(Exercise directions): Examine each line of the listing below. Copy those in which the string "drawn" appears.

(Material provided):
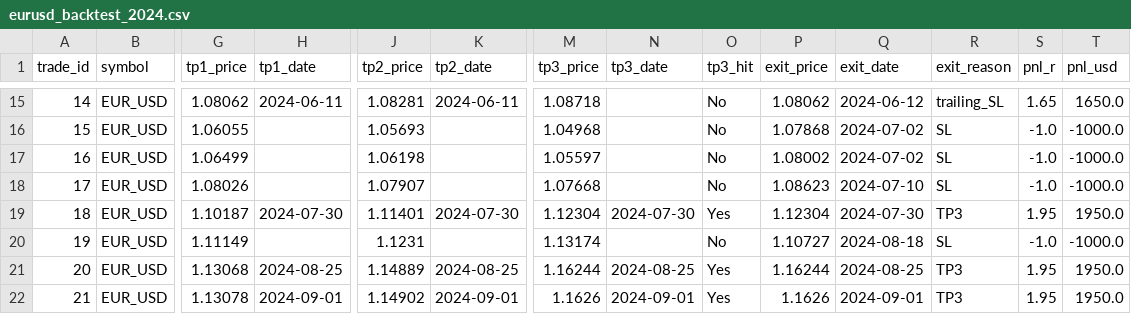
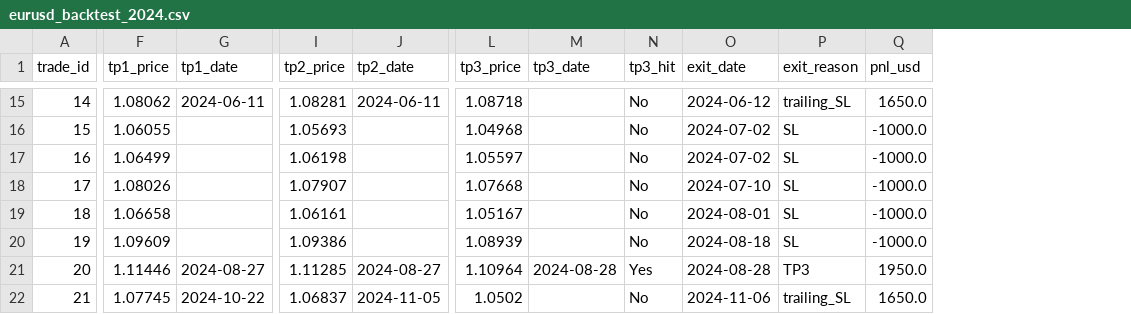
Before and after one commit to TheTradrBot/the-tradr-ai-bot-V2-Backup-Correct, a CSV file: eurusd_backtest_2024.csv, drawn as a sheet; only a part is shown, gaps mark what is left out; removed rows and columns are numbered as before the commit, all else as after; the diff covers the shown part only; the diff names each change by its address in the sheet, - before the commit and + after, or states it on an @@ line.

```diff
--- a/eurusd_backtest_2024.csv
+++ b/eurusd_backtest_2024.csv
-column B (symbol), rows 15-22: all EUR_USD
-column P (exit_price), rows 15-22: 1.08062 | 1.07868 | 1.08002 | 1.08623 | 1.12304 | 1.10727 | 1.16244 | 1.1626
-column S (pnl_r), rows 15-22: 1.65 | -1.0 | -1.0 | -1.0 | 1.95 | -1.0 | 1.95 | 1.95
-F19 (tp1_price): 1.10187
+F19 (tp1_price): 1.06658
-G19 (tp1_date): 2024-07-30
+G19 (tp1_date): (empty)
-I19 (tp2_price): 1.11401
+I19 (tp2_price): 1.06161
-J19 (tp2_date): 2024-07-30
+J19 (tp2_date): (empty)
-L19 (tp3_price): 1.12304
+L19 (tp3_price): 1.05167
-M19 (tp3_date): 2024-07-30
+M19 (tp3_date): (empty)
-N19 (tp3_hit): Yes
+N19 (tp3_hit): No
-O19 (exit_date): 2024-07-30
+O19 (exit_date): 2024-08-01
-P19 (exit_reason): TP3
+P19 (exit_reason): SL
-Q19 (pnl_usd): 1950.0
+Q19 (pnl_usd): -1000.0
-F20 (tp1_price): 1.11149
+F20 (tp1_price): 1.09609
-I20 (tp2_price): 1.1231
+I20 (tp2_price): 1.09386
-L20 (tp3_price): 1.13174
+L20 (tp3_price): 1.08939
-F21 (tp1_price): 1.13068
+F21 (tp1_price): 1.11446
-G21 (tp1_date): 2024-08-25
+G21 (tp1_date): 2024-08-27
-I21 (tp2_price): 1.14889
+I21 (tp2_price): 1.11285
-J21 (tp2_date): 2024-08-25
+J21 (tp2_date): 2024-08-27
-L21 (tp3_price): 1.16244
+L21 (tp3_price): 1.10964
-M21 (tp3_date): 2024-08-25
+M21 (tp3_date): 2024-08-28
-O21 (exit_date): 2024-08-25
+O21 (exit_date): 2024-08-28
-F22 (tp1_price): 1.13078
+F22 (tp1_price): 1.07745
-G22 (tp1_date): 2024-09-01
+G22 (tp1_date): 2024-10-22
-I22 (tp2_price): 1.14902
+I22 (tp2_price): 1.06837
-J22 (tp2_date): 2024-09-01
+J22 (tp2_date): 2024-11-05
-L22 (tp3_price): 1.1626
+L22 (tp3_price): 1.0502
-M22 (tp3_date): 2024-09-01
+M22 (tp3_date): (empty)
-N22 (tp3_hit): Yes
+N22 (tp3_hit): No
-O22 (exit_date): 2024-09-01
+O22 (exit_date): 2024-11-06
-P22 (exit_reason): TP3
+P22 (exit_reason): trailing_SL
-Q22 (pnl_usd): 1950.0
+Q22 (pnl_usd): 1650.0
```
Also changed, not shown: 120 edited cells elsewhere in this file, 1 other file.
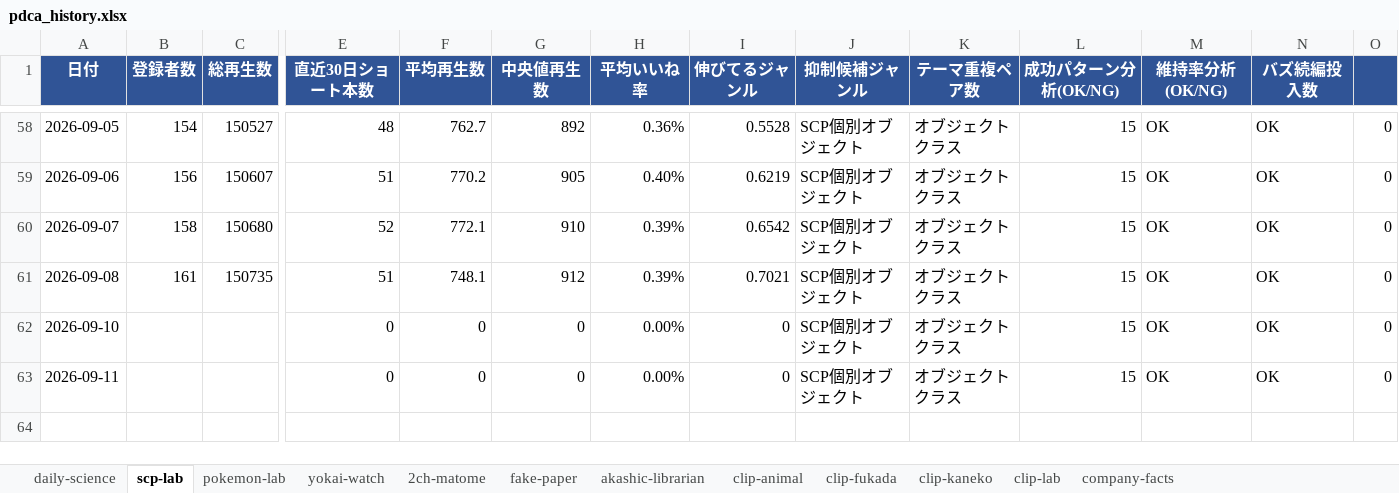
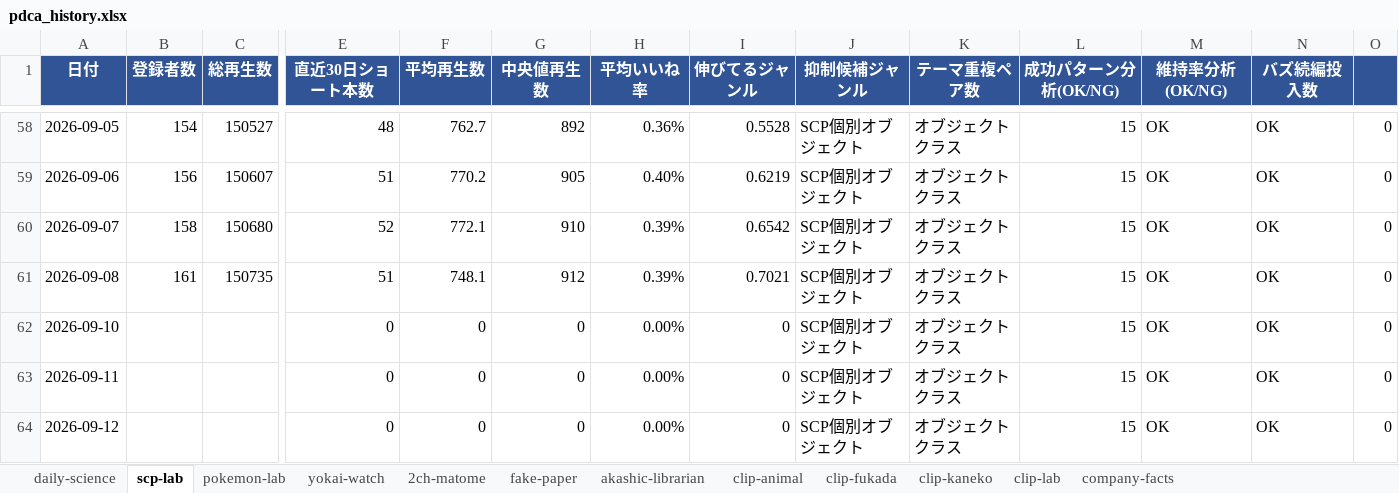
Before and after one commit to rikoandmakoto-ops/youtube-factory, an Excel workbook: data/reports/pdca_history.xlsx, sheet scp-lab, drawn as a sheet; only a part is shown, gaps mark what is left out; values as stored, in another font and other column widths than the file's, no borders; rows hold the shown columns only; the diff names each change by its address in the sheet, - before the commit and + after, or states it on an @@ line.

```diff
--- a/data/reports/pdca_history.xlsx (sheet scp-lab)
+++ b/data/reports/pdca_history.xlsx (sheet scp-lab)
+row 64: 2026-09-12 |  |  | 0 | 0 | 0 | 0.00% | 0 | SCP個別オブジェクト | オブジェクトクラス | 15 | OK | OK | 0
```
Also changed, not shown: sheet daily-science, sheet clip-animal, sheet clip-fukada, sheet clip-kaneko, sheet akashic-librarian, sheet clip-lab, 5 more sheets, 12 other files.
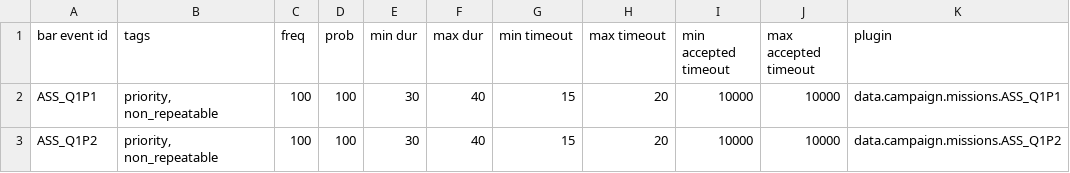
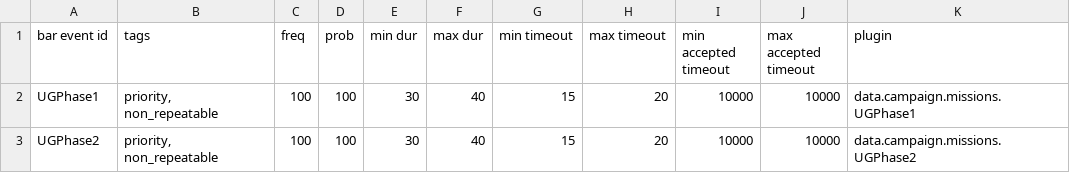
Before and after one commit to AudaxLudos/suitable-star-systems, a CSV file: data/campaign/bar_events.csv, drawn as a sheet.

```diff
--- a/data/campaign/bar_events.csv
+++ b/data/campaign/bar_events.csv
@@ -1,3 +1,3 @@
 bar event id,tags,freq,prob,min dur,max dur,min timeout,max timeout,min accepted timeout,max accepted timeout,plugin
-ASS_Q1P1,"priority, non_repeatable",100,100,30,40,15,20,10000,10000,data.campaign.missions.ASS_Q1P1
-ASS_Q1P2,"priority, non_repeatable",100,100,30,40,15,20,10000,10000,data.campaign.missions.ASS_Q1P2
+UGPhase1,"priority, non_repeatable",100,100,30,40,15,20,10000,10000,data.campaign.missions.UGPhase1
+UGPhase2,"priority, non_repeatable",100,100,30,40,15,20,10000,10000,data.campaign.missions.UGPhase2
```
Also changed, not shown: data/campaign/person_missions.csv, 11 other files.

(Result of this exercise):
Before and after one commit to TheTradrBot/the-tradr-ai-bot-V2-Backup-Correct, a CSV file: eurusd_backtest_2024.csv, drawn as a sheet; only a part is shown, gaps mark what is left out; removed rows and columns are numbered as before the commit, all else as after; the diff covers the shown part only; the diff names each change by its address in the sheet, - before the commit and + after, or states it on an @@ line.
Before and after one commit to rikoandmakoto-ops/youtube-factory, an Excel workbook: data/reports/pdca_history.xlsx, sheet scp-lab, drawn as a sheet; only a part is shown, gaps mark what is left out; values as stored, in another font and other column widths than the file's, no borders; rows hold the shown columns only; the diff names each change by its address in the sheet, - before the commit and + after, or states it on an @@ line.
Before and after one commit to AudaxLudos/suitable-star-systems, a CSV file: data/campaign/bar_events.csv, drawn as a sheet.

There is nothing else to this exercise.